Decision Adopted: 35 COM 7B.23
The World Heritage Committee,
1. Having examined Document WHC-11/35.COM/7B.Add,
2. Recalling Decision 34 COM 7B.22, adopted at its 34th session (Brasilia, 2010),
3. Regrets that it was not possible to organize the meeting with the Russian authorities and other stakeholders to identify how impacts of the re-opening of the Baikalsk Paper and Pulp Mill (BPPM) on the Outstanding Universal Value of the property can be addressed, and requests that this be organized as soon as possible;
4. Reiterates its serious concern regarding the re-opening of the BPPM without a close-loop water system, as well as the continued pollution from the Selenga river, and its potentially critical impact on the Outstanding Universal Value of Lake Baikal, and therefore also requests the State Party to review its decision to reopen BPPM;
5. Considers that further weakening of the norms for the discharge of chemicals into the lake or the continued operation of BPPM without a closed water cycle beyond the 30-month period, which was announced by the State Party at the 34th session (expiring in December 2012), would further threaten the Outstanding Universal Value of the property and provide a clear basis for inscription of the property on the List of World Heritage in Danger;
6. Urges the State Party to ensure a careful monitoring and enforcement of the norms established by the State Party in Order No.63 of 5 March 2010 throughout this short-term period of operation;
7. Encourages the State Party to extend its efforts to develop and implement a long-term alternative livelihoods strategy for the town of Baikalsk, and to consider the investment of limited finances in such efforts as an alternative investment strategy to maintaining the potentially uneconomic operation of BPPM;

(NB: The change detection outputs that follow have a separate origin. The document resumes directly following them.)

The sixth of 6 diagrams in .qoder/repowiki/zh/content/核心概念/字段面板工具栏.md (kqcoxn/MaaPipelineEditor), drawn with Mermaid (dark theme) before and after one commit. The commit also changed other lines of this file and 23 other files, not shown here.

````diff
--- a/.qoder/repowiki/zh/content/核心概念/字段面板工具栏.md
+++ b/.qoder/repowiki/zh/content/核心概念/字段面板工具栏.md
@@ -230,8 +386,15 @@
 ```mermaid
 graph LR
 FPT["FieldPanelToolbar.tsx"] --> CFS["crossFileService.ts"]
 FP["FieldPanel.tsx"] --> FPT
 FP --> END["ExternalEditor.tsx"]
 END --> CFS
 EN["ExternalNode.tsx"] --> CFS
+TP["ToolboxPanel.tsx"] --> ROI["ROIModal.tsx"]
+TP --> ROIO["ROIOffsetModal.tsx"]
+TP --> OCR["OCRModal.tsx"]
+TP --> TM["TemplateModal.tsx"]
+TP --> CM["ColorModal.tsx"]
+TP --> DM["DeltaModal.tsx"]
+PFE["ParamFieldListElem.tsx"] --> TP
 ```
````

8. Further requests the State Party to confirm that no mining or mineral exploration will be permitted within the property as inscribed on the World Heritage List, in line with the World Heritage Committee's clear position that mining is incompatible with World Heritage status, and the international policy statement of the International Council of Mining and Metals (ICMM) of not undertaking these activities in World Heritage properties;

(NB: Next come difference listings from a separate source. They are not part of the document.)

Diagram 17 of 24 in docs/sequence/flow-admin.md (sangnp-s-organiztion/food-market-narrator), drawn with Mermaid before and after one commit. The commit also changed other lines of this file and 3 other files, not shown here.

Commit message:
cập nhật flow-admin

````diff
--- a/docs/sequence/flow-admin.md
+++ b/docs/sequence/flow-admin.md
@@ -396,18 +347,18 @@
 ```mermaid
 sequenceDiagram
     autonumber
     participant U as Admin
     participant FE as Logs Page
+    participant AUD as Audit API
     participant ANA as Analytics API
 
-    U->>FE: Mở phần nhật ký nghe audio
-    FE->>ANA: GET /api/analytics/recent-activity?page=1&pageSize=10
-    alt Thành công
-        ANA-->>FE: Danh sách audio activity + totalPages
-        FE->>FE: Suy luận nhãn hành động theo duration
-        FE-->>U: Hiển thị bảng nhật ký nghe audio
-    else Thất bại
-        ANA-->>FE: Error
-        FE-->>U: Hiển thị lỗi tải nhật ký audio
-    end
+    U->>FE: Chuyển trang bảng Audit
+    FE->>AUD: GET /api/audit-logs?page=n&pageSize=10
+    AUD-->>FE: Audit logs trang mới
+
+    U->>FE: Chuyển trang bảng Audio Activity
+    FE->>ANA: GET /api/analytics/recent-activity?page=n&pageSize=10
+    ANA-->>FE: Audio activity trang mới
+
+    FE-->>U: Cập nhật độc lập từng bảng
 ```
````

9. Reiterates its request to the State Party to clarify the extent of the reportedly planned marina within the territory of the Republic of Buriatia and submit its Environmental Impact Assessment to the World Heritage Centre prior to granting permission for the development, in accordance with Paragraph 172 of the Operational Guidelines, and requests furthermore the State Party to verify information regarding the location of this development with the World Heritage Centre;
10. Requests moreover the State Party to submit to the World Heritage Centre a further report, by 1 February 2012, on the state of conservation of the property, and in particular progress made in preventing the discharge of untreated wastewater into Lake Baikal, addressing continuing high levels of pollution in the Selenga River, developing a comprehensive tourism and livelihood strategy for the property, and the confirmation that there are no planned mining activities within the property, for examination by the World Heritage Committee at its 36th session in 2012.